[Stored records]

BEGIN

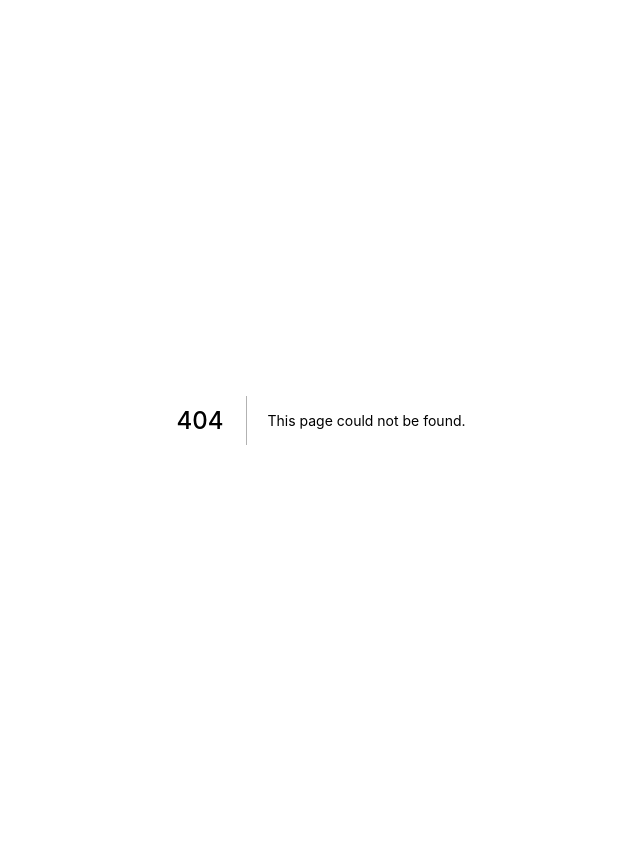
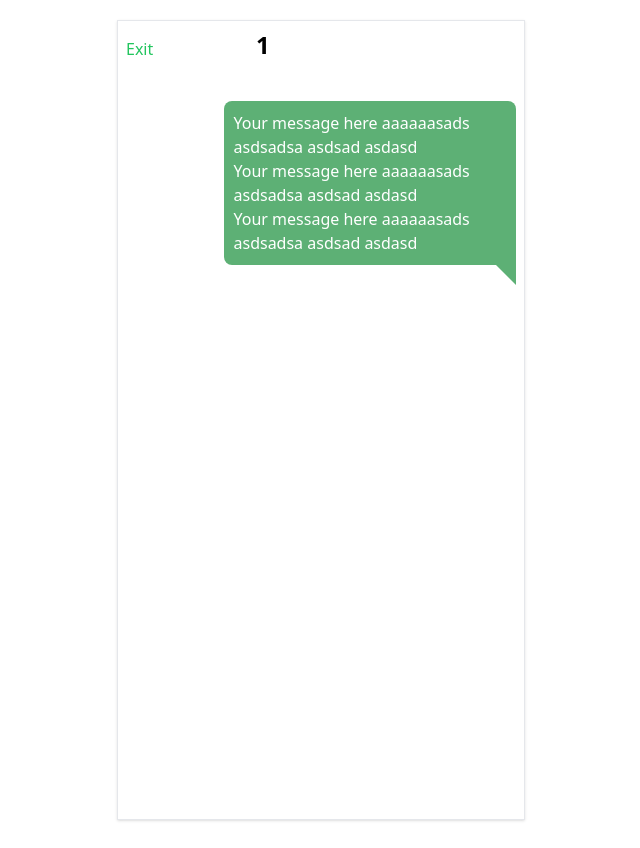
Before and after one commit to alhadirahman22/Chat-app-realtime-socket-reactjs-nodejs-express-nextjs, a Next.js app: page /1 in a window 1280 px wide. Before the commit this address had no page. Shown: the whole page, without its empty margins (319-959 px from the left). Built offline with nearby package versions, Linux system fonts and the light colour scheme.

Commit message:
feat: :sparkles: sender-self card

```diff
--- /dev/null
+++ b/pages/[pid].js
@@ -0,0 +1,35 @@
+import { useRouter } from 'next/router';
+const Chatting = () => {
+    const router = useRouter();
+    const { pid } = router.query;
+
+    return (
+        <>
+            <div className='border shadow p-2 min-h-screen'>
+                <div className="w-full flex ">
+                    <div className="w-1/3">
+                        <button type="button" className="text-green-500 align-middle py-2">Exit</button>
+                    </div>
+                    <div className="w-2/3">
+                        <h1 className="text-2xl font-bold">
+                            {pid}
+                        </h1>
+                    </div>
+
+                </div>
+                <div className='w-3/4 float-right'>
+                    <div className=" text-white mb-4 mt-8 sender-self ">
+                        <p>Your message here aaaaaasads  asdsadsa  asdsad  asdasd</p>
+                        <p>Your message here aaaaaasads  asdsadsa  asdsad  asdasd</p>
+                        <p>Your message here aaaaaasads  asdsadsa  asdsad  asdasd</p>
+                    </div>
+                </div>
+
+            </div>
+
+        </>
+    )
+}
+
+
+export default Chatting;
--- a/pages/index.js
+++ b/pages/index.js
@@ -48,8 +48,6 @@ const Login = () => {
             </div >
 
         </>
-
-
     )
 }
 
--- a/public/default/css/globals.scss
+++ b/public/default/css/globals.scss
@@ -5,3 +5,26 @@
     background-color: #F6F6F6;
     @apply border rounded w-full p-2;
 }
+
+.sender-self {
+    width: 100%;
+    display: inline-block;
+    position: relative;
+    height: auto;
+    background-color: #5DB075;
+    padding: 10px;
+    border-top-left-radius: 0.5rem;
+    border-top-right-radius: 0.5rem;
+    border-bottom-left-radius: 0.5rem;
+}
+
+.sender-self:after {
+    content: '';
+    position: absolute;
+    height: 0;
+    left: auto;
+    right: 0px;
+    bottom: -20px;
+    border: 12px solid;
+    border-color: #5DB075 #5DB075 transparent transparent;
+}
```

END

**WHAT THE TASK REQUIRES**
What is needed here is an exact copy of every record, with the pictures left out.

**EXPECTED OUTPUT**
Before and after one commit to alhadirahman22/Chat-app-realtime-socket-reactjs-nodejs-express-nextjs, a Next.js app: page /1 in a window 1280 px wide. Before the commit this address had no page. Shown: the whole page, without its empty margins (319-959 px from the left). Built offline with nearby package versions, Linux system fonts and the light colour scheme.

Commit message:
feat: :sparkles: sender-self card

```diff
--- /dev/null
+++ b/pages/[pid].js
@@ -0,0 +1,35 @@
+import { useRouter } from 'next/router';
+const Chatting = () => {
+    const router = useRouter();
+    const { pid } = router.query;
+
+    return (
+        <>
+            <div className='border shadow p-2 min-h-screen'>
+                <div className="w-full flex ">
+                    <div className="w-1/3">
+                        <button type="button" className="text-green-500 align-middle py-2">Exit</button>
+                    </div>
+                    <div className="w-2/3">
+                        <h1 className="text-2xl font-bold">
+                            {pid}
+                        </h1>
+                    </div>
+
+                </div>
+                <div className='w-3/4 float-right'>
+                    <div className=" text-white mb-4 mt-8 sender-self ">
+                        <p>Your message here aaaaaasads  asdsadsa  asdsad  asdasd</p>
+                        <p>Your message here aaaaaasads  asdsadsa  asdsad  asdasd</p>
+                        <p>Your message here aaaaaasads  asdsadsa  asdsad  asdasd</p>
+                    </div>
+                </div>
+
+            </div>
+
+        </>
+    )
+}
+
+
+export default Chatting;
--- a/pages/index.js
+++ b/pages/index.js
@@ -48,8 +48,6 @@ const Login = () => {
             </div >
 
         </>
-
-
     )
 }
 
--- a/public/default/css/globals.scss
+++ b/public/default/css/globals.scss
@@ -5,3 +5,26 @@
     background-color: #F6F6F6;
     @apply border rounded w-full p-2;
 }
+
+.sender-self {
+    width: 100%;
+    display: inline-block;
+    position: relative;
+    height: auto;
+    background-color: #5DB075;
+    padding: 10px;
+    border-top-left-radius: 0.5rem;
+    border-top-right-radius: 0.5rem;
+    border-bottom-left-radius: 0.5rem;
+}
+
+.sender-self:after {
+    content: '';
+    position: absolute;
+    height: 0;
+    left: auto;
+    right: 0px;
+    bottom: -20px;
+    border: 12px solid;
+    border-color: #5DB075 #5DB075 transparent transparent;
+}
```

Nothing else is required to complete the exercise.